++++ SOURCE INFORMATION

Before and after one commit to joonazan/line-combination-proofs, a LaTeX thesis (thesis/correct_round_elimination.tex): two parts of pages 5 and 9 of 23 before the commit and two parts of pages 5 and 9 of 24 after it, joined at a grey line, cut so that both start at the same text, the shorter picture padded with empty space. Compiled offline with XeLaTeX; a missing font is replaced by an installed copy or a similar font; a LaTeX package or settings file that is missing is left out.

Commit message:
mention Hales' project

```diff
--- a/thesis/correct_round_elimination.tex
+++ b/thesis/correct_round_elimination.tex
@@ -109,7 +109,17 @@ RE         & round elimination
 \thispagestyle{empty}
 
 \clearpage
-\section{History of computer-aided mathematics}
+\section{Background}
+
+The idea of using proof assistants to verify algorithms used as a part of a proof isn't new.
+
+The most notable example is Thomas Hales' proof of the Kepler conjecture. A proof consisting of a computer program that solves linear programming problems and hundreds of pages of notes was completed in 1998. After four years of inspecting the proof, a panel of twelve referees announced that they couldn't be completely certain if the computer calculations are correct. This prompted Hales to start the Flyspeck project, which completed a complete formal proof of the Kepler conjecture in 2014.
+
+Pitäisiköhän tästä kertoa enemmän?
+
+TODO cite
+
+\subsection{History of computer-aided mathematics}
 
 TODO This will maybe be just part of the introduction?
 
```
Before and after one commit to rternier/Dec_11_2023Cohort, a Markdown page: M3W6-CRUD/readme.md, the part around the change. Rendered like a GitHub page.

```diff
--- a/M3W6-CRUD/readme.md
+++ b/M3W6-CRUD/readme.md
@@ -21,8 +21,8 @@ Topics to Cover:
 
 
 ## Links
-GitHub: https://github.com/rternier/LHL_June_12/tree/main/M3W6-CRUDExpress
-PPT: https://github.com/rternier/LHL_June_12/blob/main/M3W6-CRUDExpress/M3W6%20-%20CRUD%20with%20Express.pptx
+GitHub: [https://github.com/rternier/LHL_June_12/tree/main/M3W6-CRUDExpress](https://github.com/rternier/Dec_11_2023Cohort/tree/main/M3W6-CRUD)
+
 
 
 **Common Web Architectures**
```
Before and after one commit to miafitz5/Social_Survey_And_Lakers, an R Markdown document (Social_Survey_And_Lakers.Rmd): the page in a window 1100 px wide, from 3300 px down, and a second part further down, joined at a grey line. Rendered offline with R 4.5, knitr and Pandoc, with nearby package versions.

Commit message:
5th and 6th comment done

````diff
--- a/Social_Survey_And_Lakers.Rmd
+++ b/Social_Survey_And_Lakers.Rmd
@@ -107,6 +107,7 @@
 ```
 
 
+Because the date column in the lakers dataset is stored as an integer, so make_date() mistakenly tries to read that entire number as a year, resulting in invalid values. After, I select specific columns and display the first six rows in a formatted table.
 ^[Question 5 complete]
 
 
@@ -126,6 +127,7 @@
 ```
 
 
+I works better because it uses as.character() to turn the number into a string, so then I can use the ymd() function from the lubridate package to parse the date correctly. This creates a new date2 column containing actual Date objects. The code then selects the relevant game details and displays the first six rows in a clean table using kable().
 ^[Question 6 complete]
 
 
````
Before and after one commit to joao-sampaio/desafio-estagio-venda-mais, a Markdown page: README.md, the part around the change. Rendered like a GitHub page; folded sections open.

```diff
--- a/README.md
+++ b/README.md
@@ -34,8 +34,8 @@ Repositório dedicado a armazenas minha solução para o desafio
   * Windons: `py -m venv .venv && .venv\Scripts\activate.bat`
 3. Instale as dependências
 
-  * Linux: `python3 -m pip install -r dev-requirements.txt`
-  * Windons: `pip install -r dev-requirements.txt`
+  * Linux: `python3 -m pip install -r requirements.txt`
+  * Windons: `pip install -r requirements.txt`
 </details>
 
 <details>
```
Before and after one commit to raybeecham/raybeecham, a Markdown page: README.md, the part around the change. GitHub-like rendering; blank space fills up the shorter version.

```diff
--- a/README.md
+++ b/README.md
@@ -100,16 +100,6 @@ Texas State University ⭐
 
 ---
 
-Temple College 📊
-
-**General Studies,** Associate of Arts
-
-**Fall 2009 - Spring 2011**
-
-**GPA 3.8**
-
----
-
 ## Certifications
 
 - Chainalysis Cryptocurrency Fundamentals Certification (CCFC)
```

++++++++

Please retype all of the lines above exactly as they stand.

RESPONSE:
Before and after one commit to joonazan/line-combination-proofs, a LaTeX thesis (thesis/correct_round_elimination.tex): two parts of pages 5 and 9 of 23 before the commit and two parts of pages 5 and 9 of 24 after it, joined at a grey line, cut so that both start at the same text, the shorter picture padded with empty space. Compiled offline with XeLaTeX; a missing font is replaced by an installed copy or a similar font; a LaTeX package or settings file that is missing is left out.

Commit message:
mention Hales' project

```diff
--- a/thesis/correct_round_elimination.tex
+++ b/thesis/correct_round_elimination.tex
@@ -109,7 +109,17 @@ RE         & round elimination
 \thispagestyle{empty}
 
 \clearpage
-\section{History of computer-aided mathematics}
+\section{Background}
+
+The idea of using proof assistants to verify algorithms used as a part of a proof isn't new.
+
+The most notable example is Thomas Hales' proof of the Kepler conjecture. A proof consisting of a computer program that solves linear programming problems and hundreds of pages of notes was completed in 1998. After four years of inspecting the proof, a panel of twelve referees announced that they couldn't be completely certain if the computer calculations are correct. This prompted Hales to start the Flyspeck project, which completed a complete formal proof of the Kepler conjecture in 2014.
+
+Pitäisiköhän tästä kertoa enemmän?
+
+TODO cite
+
+\subsection{History of computer-aided mathematics}
 
 TODO This will maybe be just part of the introduction?
 
```
Before and after one commit to rternier/Dec_11_2023Cohort, a Markdown page: M3W6-CRUD/readme.md, the part around the change. Rendered like a GitHub page.

```diff
--- a/M3W6-CRUD/readme.md
+++ b/M3W6-CRUD/readme.md
@@ -21,8 +21,8 @@ Topics to Cover:
 
 
 ## Links
-GitHub: https://github.com/rternier/LHL_June_12/tree/main/M3W6-CRUDExpress
-PPT: https://github.com/rternier/LHL_June_12/blob/main/M3W6-CRUDExpress/M3W6%20-%20CRUD%20with%20Express.pptx
+GitHub: [https://github.com/rternier/LHL_June_12/tree/main/M3W6-CRUDExpress](https://github.com/rternier/Dec_11_2023Cohort/tree/main/M3W6-CRUD)
+
 
 
 **Common Web Architectures**
```
Before and after one commit to miafitz5/Social_Survey_And_Lakers, an R Markdown document (Social_Survey_And_Lakers.Rmd): the page in a window 1100 px wide, from 3300 px down, and a second part further down, joined at a grey line. Rendered offline with R 4.5, knitr and Pandoc, with nearby package versions.

Commit message:
5th and 6th comment done

````diff
--- a/Social_Survey_And_Lakers.Rmd
+++ b/Social_Survey_And_Lakers.Rmd
@@ -107,6 +107,7 @@
 ```
 
 
+Because the date column in the lakers dataset is stored as an integer, so make_date() mistakenly tries to read that entire number as a year, resulting in invalid values. After, I select specific columns and display the first six rows in a formatted table.
 ^[Question 5 complete]
 
 
@@ -126,6 +127,7 @@
 ```
 
 
+I works better because it uses as.character() to turn the number into a string, so then I can use the ymd() function from the lubridate package to parse the date correctly. This creates a new date2 column containing actual Date objects. The code then selects the relevant game details and displays the first six rows in a clean table using kable().
 ^[Question 6 complete]
 
 
````
Before and after one commit to joao-sampaio/desafio-estagio-venda-mais, a Markdown page: README.md, the part around the change. Rendered like a GitHub page; folded sections open.

```diff
--- a/README.md
+++ b/README.md
@@ -34,8 +34,8 @@ Repositório dedicado a armazenas minha solução para o desafio
   * Windons: `py -m venv .venv && .venv\Scripts\activate.bat`
 3. Instale as dependências
 
-  * Linux: `python3 -m pip install -r dev-requirements.txt`
-  * Windons: `pip install -r dev-requirements.txt`
+  * Linux: `python3 -m pip install -r requirements.txt`
+  * Windons: `pip install -r requirements.txt`
 </details>
 
 <details>
```
Before and after one commit to raybeecham/raybeecham, a Markdown page: README.md, the part around the change. GitHub-like rendering; blank space fills up the shorter version.

```diff
--- a/README.md
+++ b/README.md
@@ -100,16 +100,6 @@ Texas State University ⭐
 
 ---
 
-Temple College 📊
-
-**General Studies,** Associate of Arts
-
-**Fall 2009 - Spring 2011**
-
-**GPA 3.8**
-
----
-
 ## Certifications
 
 - Chainalysis Cryptocurrency Fundamentals Certification (CCFC)
```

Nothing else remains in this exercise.